New briefing paper by the Hungarian Helsinki Committee and Amnesty International Hungary on the constitutional crisis in the Hungarian judiciary. The paper outlines key developments since January 2018, both regarding the ordinary court system and the prospect of the new administrative courts. We also make recommendations to resolve the crisis.
This June the Parliament will elect the President of the new Supreme Administrative Court, who will have extremely wide powers over judges and cases concerning a range of issues from taxation to human rights.
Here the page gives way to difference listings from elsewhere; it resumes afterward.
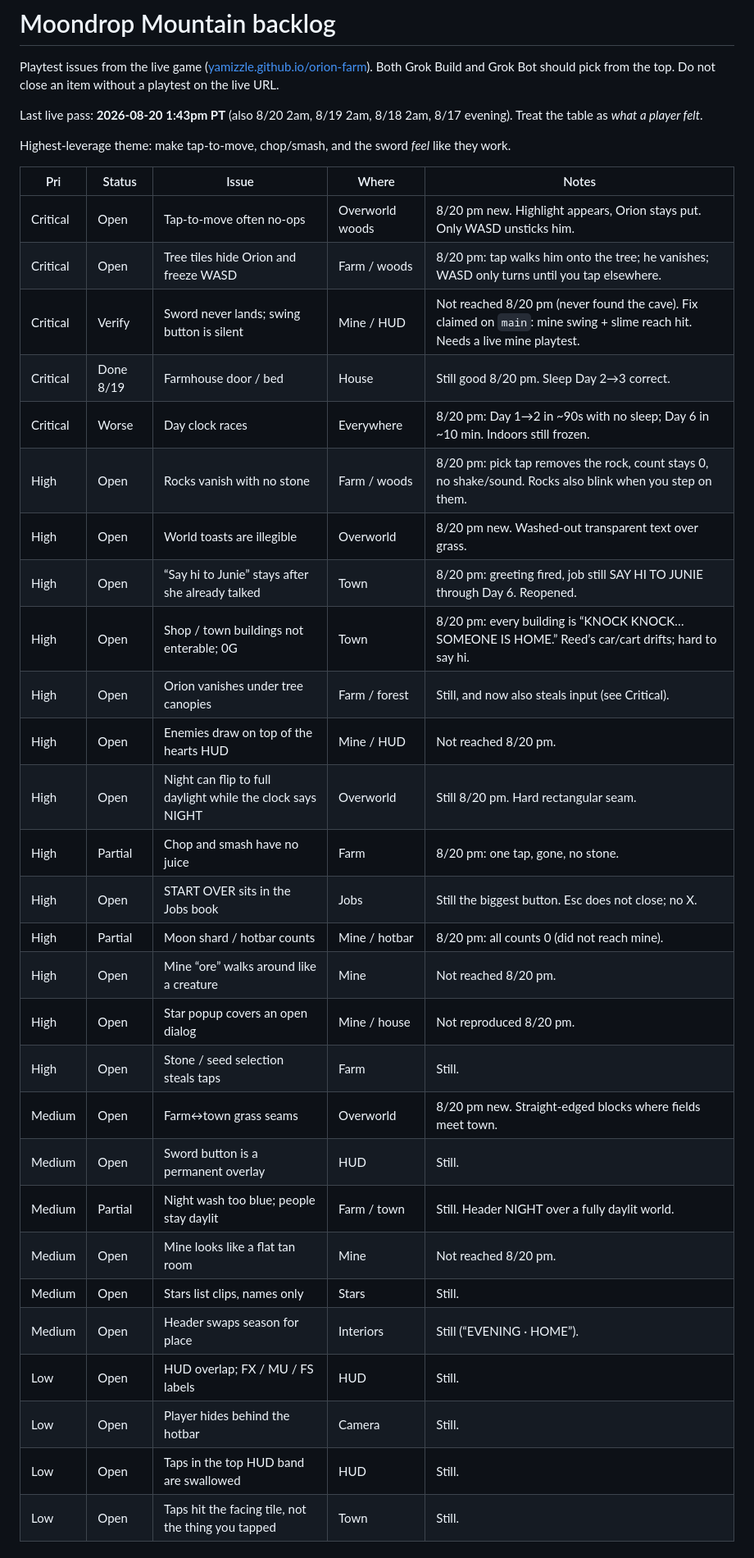
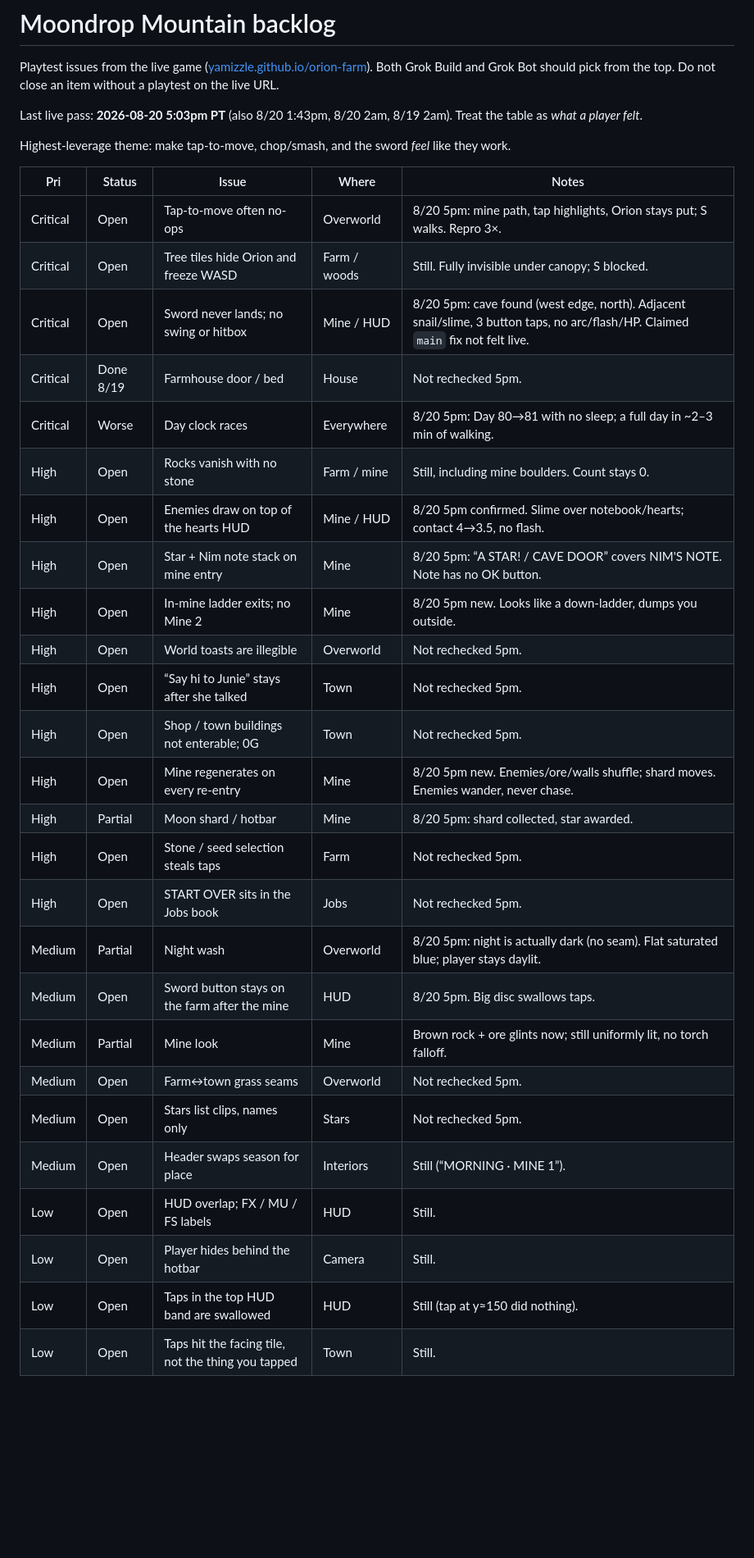
Before and after one commit to yamizzle/orion-farm, a Markdown page: BACKLOG.md, the part around one of its changes. Shown at 82% size. Rendered like a GitHub page; blank space fills up the shorter version.

Commit message:
Update the playtest backlog from the Aug 20 evening pass.

```diff
--- a/BACKLOG.md
+++ b/BACKLOG.md
@@ -2,39 +2,37 @@
 
 Playtest issues from the live game ([yamizzle.github.io/orion-farm](https://yamizzle.github.io/orion-farm/)). Both Grok Build and Grok Bot should pick from the top. Do not close an item without a playtest on the live URL.
 
-Last live pass: **2026-08-20 1:43pm PT** (also 8/20 2am, 8/19 2am, 8/18 2am, 8/17 evening). Treat the table as *what a player felt*.
+Last live pass: **2026-08-20 5:03pm PT** (also 8/20 1:43pm, 8/20 2am, 8/19 2am). Treat the table as *what a player felt*.
 
 Highest-leverage theme: make tap-to-move, chop/smash, and the sword *feel* like they work.
 
 | Pri | Status | Issue | Where | Notes |
 | --- | --- | --- | --- | --- |
-| Critical | Open | Tap-to-move often no-ops | Overworld woods | 8/20 pm new. Highlight appears, Orion stays put. Only WASD unsticks him. |
-| Critical | Open | Tree tiles hide Orion and freeze WASD | Farm / woods | 8/20 pm: tap walks him onto the tree; he vanishes; WASD only turns until you tap elsewhere. |
-| Critical | Verify | Sword never lands; swing button is silent | Mine / HUD | Not reached 8/20 pm (never found the cave). Fix claimed on `main`: mine swing + slime reach hit. Needs a live mine playtest. |
-| Critical | Done 8/19 | Farmhouse door / bed | House | Still good 8/20 pm. Sleep Day 2→3 correct. |
-| Critical | Worse | Day clock races | Everywhere | 8/20 pm: Day 1→2 in ~90s with no sleep; Day 6 in ~10 min. Indoors still frozen. |
-| High | Open | Rocks vanish with no stone | Farm / woods | 8/20 pm: pick tap removes the rock, count stays 0, no shake/sound. Rocks also blink when you step on them. |
-| High | Open | World toasts are illegible | Overworld | 8/20 pm new. Washed-out transparent text over grass. |
-| High | Open | “Say hi to Junie” stays after she already talked | Town | 8/20 pm: greeting fired, job still SAY HI TO JUNIE through Day 6. Reopened. |
-| High | Open | Shop / town buildings not enterable; 0G | Town | 8/20 pm: every building is “KNOCK KNOCK… SOMEONE IS HOME.” Reed’s car/cart drifts; hard to say hi. |
-| High | Open | Orion vanishes under tree canopies | Farm / forest | Still, and now also steals input (see Critical). |
-| High | Open | Enemies draw on top of the hearts HUD | Mine / HUD | Not reached 8/20 pm. |
-| High | Open | Night can flip to full daylight while the clock says NIGHT | Overworld | Still 8/20 pm. Hard rectangular seam. |
-| High | Partial | Chop and smash have no juice | Farm | 8/20 pm: one tap, gone, no stone. |
-| High | Open | START OVER sits in the Jobs book | Jobs | Still the biggest button. Esc does not close; no X. |
-| High | Partial | Moon shard / hotbar counts | Mine / hotbar | 8/20 pm: all counts 0 (did not reach mine). |
-| High | Open | Mine “ore” walks around like a creature | Mine | Not reached 8/20 pm. |
-| High | Open | Star popup covers an open dialog | Mine / house | Not reproduced 8/20 pm. |
-| High | Open | Stone / seed selection steals taps | Farm | Still. |
-| Medium | Open | Farm↔town grass seams | Overworld | 8/20 pm new. Straight-edged blocks where fields meet town. |
-| Medium | Open | Sword button is a permanent overlay | HUD | Still. |
-| Medium | Partial | Night wash too blue; people stay daylit | Farm / town | Still. Header NIGHT over a fully daylit world. |
-| Medium | Open | Mine looks like a flat tan room | Mine | Not reached 8/20 pm. |
-| Medium | Open | Stars list clips, names only | Stars | Still. |
-| Medium | Open | Header swaps season for place | Interiors | Still (“EVENING · HOME”). |
+| Critical | Open | Tap-to-move often no-ops | Overworld | 8/20 5pm: mine path, tap highlights, Orion stays put; S walks. Repro 3×. |
+| Critical | Open | Tree tiles hide Orion and freeze WASD | Farm / woods | Still. Fully invisible under canopy; S blocked. |
+| Critical | Open | Sword never lands; no swing or hitbox | Mine / HUD | 8/20 5pm: cave found (west edge, north). Adjacent snail/slime, 3 button taps, no arc/flash/HP. Claimed `main` fix not felt live. |
+| Critical | Done 8/19 | Farmhouse door / bed | House | Not rechecked 5pm. |
+| Critical | Worse | Day clock races | Everywhere | 8/20 5pm: Day 80→81 with no sleep; a full day in ~2–3 min of walking. |
+| High | Open | Rocks vanish with no stone | Farm / mine | Still, including mine boulders. Count stays 0. |
+| High | Open | Enemies draw on top of the hearts HUD | Mine / HUD | 8/20 5pm confirmed. Slime over notebook/hearts; contact 4→3.5, no flash. |
+| High | Open | Star + Nim note stack on mine entry | Mine | 8/20 5pm: “A STAR! / CAVE DOOR” covers NIM'S NOTE. Note has no OK button. |
+| High | Open | In-mine ladder exits; no Mine 2 | Mine | 8/20 5pm new. Looks like a down-ladder, dumps you outside. |
+| High | Open | World toasts are illegible | Overworld | Not rechecked 5pm. |
+| High | Open | “Say hi to Junie” stays after she talked | Town | Not rechecked 5pm. |
+| High | Open | Shop / town buildings not enterable; 0G | Town | Not rechecked 5pm. |
+| High | Open | Mine regenerates on every re-entry | Mine | 8/20 5pm new. Enemies/ore/walls shuffle; shard moves. Enemies wander, never chase. |
+| High | Partial | Moon shard / hotbar | Mine | 8/20 5pm: shard collected, star awarded. |
+| High | Open | Stone / seed selection steals taps | Farm | Not rechecked 5pm. |
+| High | Open | START OVER sits in the Jobs book | Jobs | Not rechecked 5pm. |
+| Medium | Partial | Night wash | Overworld | 8/20 5pm: night is actually dark (no seam). Flat saturated blue; player stays daylit. |
+| Medium | Open | Sword button stays on the farm after the mine | HUD | 8/20 5pm. Big disc swallows taps. |
+| Medium | Partial | Mine look | Mine | Brown rock + ore glints now; still uniformly lit, no torch falloff. |
+| Medium | Open | Farm↔town grass seams | Overworld | Not rechecked 5pm. |
+| Medium | Open | Stars list clips, names only | Stars | Not rechecked 5pm. |
+| Medium | Open | Header swaps season for place | Interiors | Still (“MORNING · MINE 1”). |
 | Low | Open | HUD overlap; FX / MU / FS labels | HUD | Still. |
 | Low | Open | Player hides behind the hotbar | Camera | Still. |
-| Low | Open | Taps in the top HUD band are swallowed | HUD | Still. |
+| Low | Open | Taps in the top HUD band are swallowed | HUD | Still (tap at y≈150 did nothing). |
 | Low | Open | Taps hit the facing tile, not the thing you tapped | Town | Still. |
 
 ## Strengths to keep
```
Also changed, not shown: other parts of BACKLOG.md (+1 -1 lines).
But legislation allows that someone with zero days of judicial experience may be elected without any professional screening.
The Hungarian Helsinki Committee and Amnesty International Hungary organised an international conference titled "The rule of law and the independence of the judiciary in Hungary and in Europe – trends, concerns, ways ahead" on 25 January 2019. The conference was organised to discuss fundamental changes in the Hungarian judiciary regarding the setting up of new administrative courts.
On Monday, the Hungarian Parliament finalised the laws on the country’s new administrative courts. In its current form, even after amendments, the laws do not comply with international standards and do not follow the recommendations of the Venice Commission.
Contrary to Government claims, the proposed amendment to the laws on administrative courts will not address all concerns. Pro-government MPs submitted a Bill on 12 March 2019 to amend the laws on administrative courts in light of the recommendations of the Venice Commission.
On Tuesday, Fidesz MPs proposed changes to the laws on administrative courts. These courts, starting from next year, will decide on important cases where the citizen is against the state. The new courts were heavily criticised earlier by many, including Council of Europe Human Rights Commissioner Dunja Mijatović.
The Venice Commission will be reviewing the Hungarian Government's new Law on administrative courts 15-16th March and is expected to publish its opinion in the following days. The government is also preparing for this, by planning to modify the legislation on administrative courts.
Hungary’s new administrative courts from 2020 will be under full ministerial influence. While the Ministerial model of court administration is not in itself wrong, and it works well in democracies around the World, the Hungarian system will allow the Minister to unduly influence courts.
A new draft legislative package that limits judicial independence and restricts the freedom of judges to interpret the law is a serious threat to the rule of law in Hungary and runs counter to values Hungary signed up to when it joined the European Union.
Judicial independence is now in jeopardy in Hungary. A new package of legislative proposals that limits judicial independence is a serious threat to the rule of law in Hungary and runs counter to values Hungary signed up to when it joined the European Union. Since 2010, most organizational changes, including the establishment of new institutions, have served the aim of eliminating checks on political power.